Viewing Images of British Colonial Violence
My paper will explore a range of photographs taken in the aftermath of the Battle of Omdurman, the final and decisive battle of the Anglo-Egyptian reconquest of the Sudan on 2 September 1898. This campaign was particularly controversial for the methods that were used against the Mahdia and which included the massacring of the enemy wounded and those trying to surrender, looting of the dead and the homes of local inhabitants, starvation tactics against the enemy and the wider population and the use of dum-dum bullets. The photographs under examination speak to the ensuing controversies of the campaign in which Kitchener was obliged to write directly to Queen Victoria to explain his actions, notably in relation to the bombing of the Mahdi’s tomb and the treatment of his remains. As historians have previously noted, the events in Omdurman constituted a massacre rather than a battle and areas of dispute include whether Emirs were specifically targeted for destruction in the campaign and the photographs contribute to this debate.

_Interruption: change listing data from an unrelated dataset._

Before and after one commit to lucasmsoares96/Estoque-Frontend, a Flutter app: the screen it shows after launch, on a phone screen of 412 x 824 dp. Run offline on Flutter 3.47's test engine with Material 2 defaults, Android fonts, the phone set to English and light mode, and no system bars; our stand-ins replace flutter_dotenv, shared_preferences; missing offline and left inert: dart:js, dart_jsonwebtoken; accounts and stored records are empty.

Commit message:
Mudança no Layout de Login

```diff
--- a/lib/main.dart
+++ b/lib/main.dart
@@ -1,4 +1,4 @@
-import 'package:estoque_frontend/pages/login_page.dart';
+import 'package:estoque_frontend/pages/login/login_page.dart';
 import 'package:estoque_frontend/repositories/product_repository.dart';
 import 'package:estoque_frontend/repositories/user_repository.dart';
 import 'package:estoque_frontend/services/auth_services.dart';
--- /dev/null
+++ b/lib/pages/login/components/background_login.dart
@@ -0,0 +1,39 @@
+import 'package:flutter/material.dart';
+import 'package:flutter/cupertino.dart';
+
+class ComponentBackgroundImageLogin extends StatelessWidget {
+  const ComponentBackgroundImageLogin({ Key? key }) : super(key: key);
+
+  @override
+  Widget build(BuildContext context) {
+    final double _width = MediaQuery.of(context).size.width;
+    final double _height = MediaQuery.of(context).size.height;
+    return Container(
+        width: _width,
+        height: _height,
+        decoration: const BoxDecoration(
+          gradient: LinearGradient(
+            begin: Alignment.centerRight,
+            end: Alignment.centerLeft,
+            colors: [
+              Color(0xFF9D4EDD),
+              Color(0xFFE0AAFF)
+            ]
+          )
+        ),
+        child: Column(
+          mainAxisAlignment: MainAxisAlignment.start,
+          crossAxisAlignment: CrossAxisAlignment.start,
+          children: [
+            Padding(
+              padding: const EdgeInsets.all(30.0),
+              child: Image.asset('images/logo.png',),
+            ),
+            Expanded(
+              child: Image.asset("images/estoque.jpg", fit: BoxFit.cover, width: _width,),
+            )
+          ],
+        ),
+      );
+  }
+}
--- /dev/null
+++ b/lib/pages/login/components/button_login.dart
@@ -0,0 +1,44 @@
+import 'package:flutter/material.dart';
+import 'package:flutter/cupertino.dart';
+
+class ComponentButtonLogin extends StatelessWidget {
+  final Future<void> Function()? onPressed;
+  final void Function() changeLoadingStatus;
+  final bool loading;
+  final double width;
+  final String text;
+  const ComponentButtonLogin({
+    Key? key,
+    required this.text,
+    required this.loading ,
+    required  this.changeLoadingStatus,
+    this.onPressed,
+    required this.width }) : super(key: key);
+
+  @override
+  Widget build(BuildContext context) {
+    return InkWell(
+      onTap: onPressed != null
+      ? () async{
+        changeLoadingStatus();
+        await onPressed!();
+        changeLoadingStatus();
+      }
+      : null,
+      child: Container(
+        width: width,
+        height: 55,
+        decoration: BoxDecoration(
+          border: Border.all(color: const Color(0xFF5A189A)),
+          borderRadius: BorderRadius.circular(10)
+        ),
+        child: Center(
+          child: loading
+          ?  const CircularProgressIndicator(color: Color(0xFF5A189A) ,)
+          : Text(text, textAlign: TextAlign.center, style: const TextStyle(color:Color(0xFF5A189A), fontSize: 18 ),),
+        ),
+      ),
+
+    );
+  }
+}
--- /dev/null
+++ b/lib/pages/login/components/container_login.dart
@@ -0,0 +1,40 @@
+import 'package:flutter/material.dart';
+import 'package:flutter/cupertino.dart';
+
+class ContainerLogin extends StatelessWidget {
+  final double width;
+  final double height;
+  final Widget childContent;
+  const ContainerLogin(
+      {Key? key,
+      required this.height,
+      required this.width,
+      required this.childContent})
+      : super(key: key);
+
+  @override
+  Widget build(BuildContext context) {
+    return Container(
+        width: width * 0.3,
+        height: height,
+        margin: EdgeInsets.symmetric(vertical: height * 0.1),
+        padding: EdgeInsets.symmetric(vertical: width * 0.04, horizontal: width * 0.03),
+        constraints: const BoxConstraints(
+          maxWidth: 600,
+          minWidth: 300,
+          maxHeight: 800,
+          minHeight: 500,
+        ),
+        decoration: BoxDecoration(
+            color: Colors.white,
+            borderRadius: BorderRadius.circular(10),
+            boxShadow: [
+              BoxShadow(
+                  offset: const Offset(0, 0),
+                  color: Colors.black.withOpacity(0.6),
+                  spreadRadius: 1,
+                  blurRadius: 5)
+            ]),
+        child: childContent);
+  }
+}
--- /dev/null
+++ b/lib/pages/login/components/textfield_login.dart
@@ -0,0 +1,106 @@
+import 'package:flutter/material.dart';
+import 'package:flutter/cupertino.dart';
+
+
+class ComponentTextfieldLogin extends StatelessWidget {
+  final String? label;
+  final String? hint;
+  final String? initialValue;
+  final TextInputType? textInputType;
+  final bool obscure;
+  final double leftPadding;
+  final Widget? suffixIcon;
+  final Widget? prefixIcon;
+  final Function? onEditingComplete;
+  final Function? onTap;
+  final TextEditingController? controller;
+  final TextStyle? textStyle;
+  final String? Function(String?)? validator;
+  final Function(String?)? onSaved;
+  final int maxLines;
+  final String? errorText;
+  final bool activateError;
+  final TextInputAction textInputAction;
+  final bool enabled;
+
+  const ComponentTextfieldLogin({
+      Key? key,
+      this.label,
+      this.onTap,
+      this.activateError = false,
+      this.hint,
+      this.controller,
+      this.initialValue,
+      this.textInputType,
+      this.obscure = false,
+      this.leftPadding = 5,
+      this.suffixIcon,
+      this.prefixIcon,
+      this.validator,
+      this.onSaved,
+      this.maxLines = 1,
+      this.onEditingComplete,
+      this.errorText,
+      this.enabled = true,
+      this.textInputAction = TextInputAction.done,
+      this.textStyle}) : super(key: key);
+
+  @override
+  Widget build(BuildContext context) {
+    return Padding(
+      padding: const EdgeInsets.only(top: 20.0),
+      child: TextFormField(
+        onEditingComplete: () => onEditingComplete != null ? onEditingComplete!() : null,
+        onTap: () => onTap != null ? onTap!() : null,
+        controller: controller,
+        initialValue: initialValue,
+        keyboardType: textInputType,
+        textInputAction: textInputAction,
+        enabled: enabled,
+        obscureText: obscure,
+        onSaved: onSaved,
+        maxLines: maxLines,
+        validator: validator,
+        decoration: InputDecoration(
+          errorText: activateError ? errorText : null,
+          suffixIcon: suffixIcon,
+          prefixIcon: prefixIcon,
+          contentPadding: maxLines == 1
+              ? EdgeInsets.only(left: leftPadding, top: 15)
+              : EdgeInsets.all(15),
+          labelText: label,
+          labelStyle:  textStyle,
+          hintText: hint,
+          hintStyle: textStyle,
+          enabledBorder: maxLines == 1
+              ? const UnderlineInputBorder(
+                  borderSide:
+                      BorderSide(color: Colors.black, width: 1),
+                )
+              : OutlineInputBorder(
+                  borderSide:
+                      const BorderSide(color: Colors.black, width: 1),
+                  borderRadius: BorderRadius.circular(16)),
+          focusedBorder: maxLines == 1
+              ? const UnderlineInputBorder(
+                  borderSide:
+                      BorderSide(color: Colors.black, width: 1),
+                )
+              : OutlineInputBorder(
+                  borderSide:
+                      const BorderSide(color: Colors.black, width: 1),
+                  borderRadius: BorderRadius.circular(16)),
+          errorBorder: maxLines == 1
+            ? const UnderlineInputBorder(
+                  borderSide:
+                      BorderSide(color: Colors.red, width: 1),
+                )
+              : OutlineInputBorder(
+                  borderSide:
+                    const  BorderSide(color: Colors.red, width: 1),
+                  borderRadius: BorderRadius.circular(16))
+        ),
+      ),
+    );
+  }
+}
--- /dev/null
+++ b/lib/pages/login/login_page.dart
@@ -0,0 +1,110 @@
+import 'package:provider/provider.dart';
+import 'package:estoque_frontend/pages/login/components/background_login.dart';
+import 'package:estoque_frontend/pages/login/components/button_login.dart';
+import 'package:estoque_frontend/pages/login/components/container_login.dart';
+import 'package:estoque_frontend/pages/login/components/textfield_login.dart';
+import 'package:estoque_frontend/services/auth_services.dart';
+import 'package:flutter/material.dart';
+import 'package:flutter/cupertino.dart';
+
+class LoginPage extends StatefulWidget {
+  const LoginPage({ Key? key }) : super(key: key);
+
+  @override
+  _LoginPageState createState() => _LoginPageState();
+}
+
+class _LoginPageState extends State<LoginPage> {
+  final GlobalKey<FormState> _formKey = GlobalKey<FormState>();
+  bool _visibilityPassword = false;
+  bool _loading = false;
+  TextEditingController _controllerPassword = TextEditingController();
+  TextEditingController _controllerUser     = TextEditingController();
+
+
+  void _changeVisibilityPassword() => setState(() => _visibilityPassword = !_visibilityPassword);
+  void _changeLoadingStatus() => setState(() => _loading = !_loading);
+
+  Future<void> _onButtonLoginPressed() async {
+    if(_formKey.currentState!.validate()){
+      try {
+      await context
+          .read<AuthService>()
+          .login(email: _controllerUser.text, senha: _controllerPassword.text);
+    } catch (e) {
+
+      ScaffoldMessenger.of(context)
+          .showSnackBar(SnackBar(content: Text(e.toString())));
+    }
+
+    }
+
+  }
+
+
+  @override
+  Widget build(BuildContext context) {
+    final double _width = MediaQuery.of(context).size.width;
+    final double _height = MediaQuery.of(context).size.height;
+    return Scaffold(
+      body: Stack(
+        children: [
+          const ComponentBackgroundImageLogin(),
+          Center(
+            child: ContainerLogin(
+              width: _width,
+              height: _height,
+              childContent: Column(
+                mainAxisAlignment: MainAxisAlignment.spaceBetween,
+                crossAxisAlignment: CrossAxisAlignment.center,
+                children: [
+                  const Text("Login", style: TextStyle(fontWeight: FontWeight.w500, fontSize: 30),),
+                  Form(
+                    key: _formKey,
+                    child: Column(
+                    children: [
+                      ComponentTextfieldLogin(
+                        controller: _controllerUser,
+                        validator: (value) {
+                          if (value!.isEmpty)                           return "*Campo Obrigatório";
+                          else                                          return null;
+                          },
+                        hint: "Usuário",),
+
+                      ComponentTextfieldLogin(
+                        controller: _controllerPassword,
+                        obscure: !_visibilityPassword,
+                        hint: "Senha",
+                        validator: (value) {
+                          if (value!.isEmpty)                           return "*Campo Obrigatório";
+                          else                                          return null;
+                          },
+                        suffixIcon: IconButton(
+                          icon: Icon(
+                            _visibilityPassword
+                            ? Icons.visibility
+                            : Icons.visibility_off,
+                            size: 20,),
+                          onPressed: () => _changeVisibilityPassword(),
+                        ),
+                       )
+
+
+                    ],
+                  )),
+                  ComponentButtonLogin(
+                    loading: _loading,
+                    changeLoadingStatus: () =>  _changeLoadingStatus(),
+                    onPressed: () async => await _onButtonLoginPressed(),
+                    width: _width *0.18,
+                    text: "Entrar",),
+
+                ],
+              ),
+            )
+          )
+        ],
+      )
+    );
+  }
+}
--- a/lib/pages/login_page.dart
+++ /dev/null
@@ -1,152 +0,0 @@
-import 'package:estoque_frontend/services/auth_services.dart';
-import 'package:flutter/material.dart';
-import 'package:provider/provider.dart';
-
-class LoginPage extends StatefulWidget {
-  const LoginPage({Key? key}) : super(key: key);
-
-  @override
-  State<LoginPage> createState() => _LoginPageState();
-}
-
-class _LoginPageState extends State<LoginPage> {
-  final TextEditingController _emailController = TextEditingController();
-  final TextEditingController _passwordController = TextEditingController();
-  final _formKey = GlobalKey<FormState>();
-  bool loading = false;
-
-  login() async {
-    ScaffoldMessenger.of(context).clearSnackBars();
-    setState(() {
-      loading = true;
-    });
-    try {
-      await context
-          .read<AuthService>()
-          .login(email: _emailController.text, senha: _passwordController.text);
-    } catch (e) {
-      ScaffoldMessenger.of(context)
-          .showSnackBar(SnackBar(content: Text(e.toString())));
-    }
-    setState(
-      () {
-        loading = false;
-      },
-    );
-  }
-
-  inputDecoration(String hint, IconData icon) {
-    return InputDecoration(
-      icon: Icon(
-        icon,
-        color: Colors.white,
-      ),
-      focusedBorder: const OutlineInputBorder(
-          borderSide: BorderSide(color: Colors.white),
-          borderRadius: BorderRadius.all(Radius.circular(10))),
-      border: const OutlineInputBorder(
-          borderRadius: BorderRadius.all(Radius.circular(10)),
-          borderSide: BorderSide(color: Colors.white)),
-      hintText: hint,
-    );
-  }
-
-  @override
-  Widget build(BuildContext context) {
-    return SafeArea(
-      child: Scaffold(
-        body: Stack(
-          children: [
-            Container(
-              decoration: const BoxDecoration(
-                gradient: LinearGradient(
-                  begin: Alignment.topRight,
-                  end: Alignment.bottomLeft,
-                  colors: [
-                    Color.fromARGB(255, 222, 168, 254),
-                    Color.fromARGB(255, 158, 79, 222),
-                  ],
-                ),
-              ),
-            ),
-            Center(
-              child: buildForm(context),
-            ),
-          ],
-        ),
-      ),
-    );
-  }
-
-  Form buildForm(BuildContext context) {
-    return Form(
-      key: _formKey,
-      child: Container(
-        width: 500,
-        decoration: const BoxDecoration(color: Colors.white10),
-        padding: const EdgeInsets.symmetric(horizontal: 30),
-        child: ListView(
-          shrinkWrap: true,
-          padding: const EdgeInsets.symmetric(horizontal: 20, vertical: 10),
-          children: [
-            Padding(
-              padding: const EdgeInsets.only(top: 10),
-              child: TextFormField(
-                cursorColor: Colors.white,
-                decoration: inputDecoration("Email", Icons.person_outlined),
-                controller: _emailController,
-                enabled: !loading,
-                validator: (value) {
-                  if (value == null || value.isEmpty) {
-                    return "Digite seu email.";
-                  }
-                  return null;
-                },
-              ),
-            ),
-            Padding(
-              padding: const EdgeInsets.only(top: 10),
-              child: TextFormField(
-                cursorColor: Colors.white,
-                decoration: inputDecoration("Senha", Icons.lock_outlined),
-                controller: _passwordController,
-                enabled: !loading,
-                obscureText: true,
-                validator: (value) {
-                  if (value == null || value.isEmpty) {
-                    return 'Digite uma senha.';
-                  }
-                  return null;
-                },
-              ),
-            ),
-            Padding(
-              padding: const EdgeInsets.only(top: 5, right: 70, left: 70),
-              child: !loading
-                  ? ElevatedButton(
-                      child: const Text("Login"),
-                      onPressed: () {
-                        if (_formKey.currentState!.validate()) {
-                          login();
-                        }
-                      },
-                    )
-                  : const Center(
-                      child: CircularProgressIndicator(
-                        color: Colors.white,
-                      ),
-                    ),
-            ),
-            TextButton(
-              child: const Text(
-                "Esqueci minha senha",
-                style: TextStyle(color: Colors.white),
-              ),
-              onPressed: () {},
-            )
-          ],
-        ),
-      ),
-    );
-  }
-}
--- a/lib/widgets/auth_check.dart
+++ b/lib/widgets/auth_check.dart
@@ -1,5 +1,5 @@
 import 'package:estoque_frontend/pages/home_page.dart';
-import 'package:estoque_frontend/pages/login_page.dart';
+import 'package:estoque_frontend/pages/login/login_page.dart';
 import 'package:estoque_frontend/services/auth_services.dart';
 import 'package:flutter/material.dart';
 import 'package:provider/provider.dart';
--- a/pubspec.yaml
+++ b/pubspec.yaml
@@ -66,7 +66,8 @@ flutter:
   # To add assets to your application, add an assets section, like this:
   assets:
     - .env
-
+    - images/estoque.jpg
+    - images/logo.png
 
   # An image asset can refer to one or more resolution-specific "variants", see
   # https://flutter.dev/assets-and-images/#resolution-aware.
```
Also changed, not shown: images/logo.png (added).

Other debates include the extent to which extreme violence was perpetrated at the behest of Horatio Herbert Kitchener. I have previously explored the campaign in a comparative context and have noted the genocidal potential of this campaign, which may be understood within a wider framework of British colonial violence. I will consider the purpose of these photographs as originally intended and their potential use as ‘proof’ of British colonial violence. My paper will address the photographs in the wider context of violence throughout the British Empire and in the context of other images of British violence. That such photographs are not commonly viewed and discussed speaks to the wider issues regarding popular perceptions of the ‘benevolent’ British Empire particularly in comparison to its European counterparts.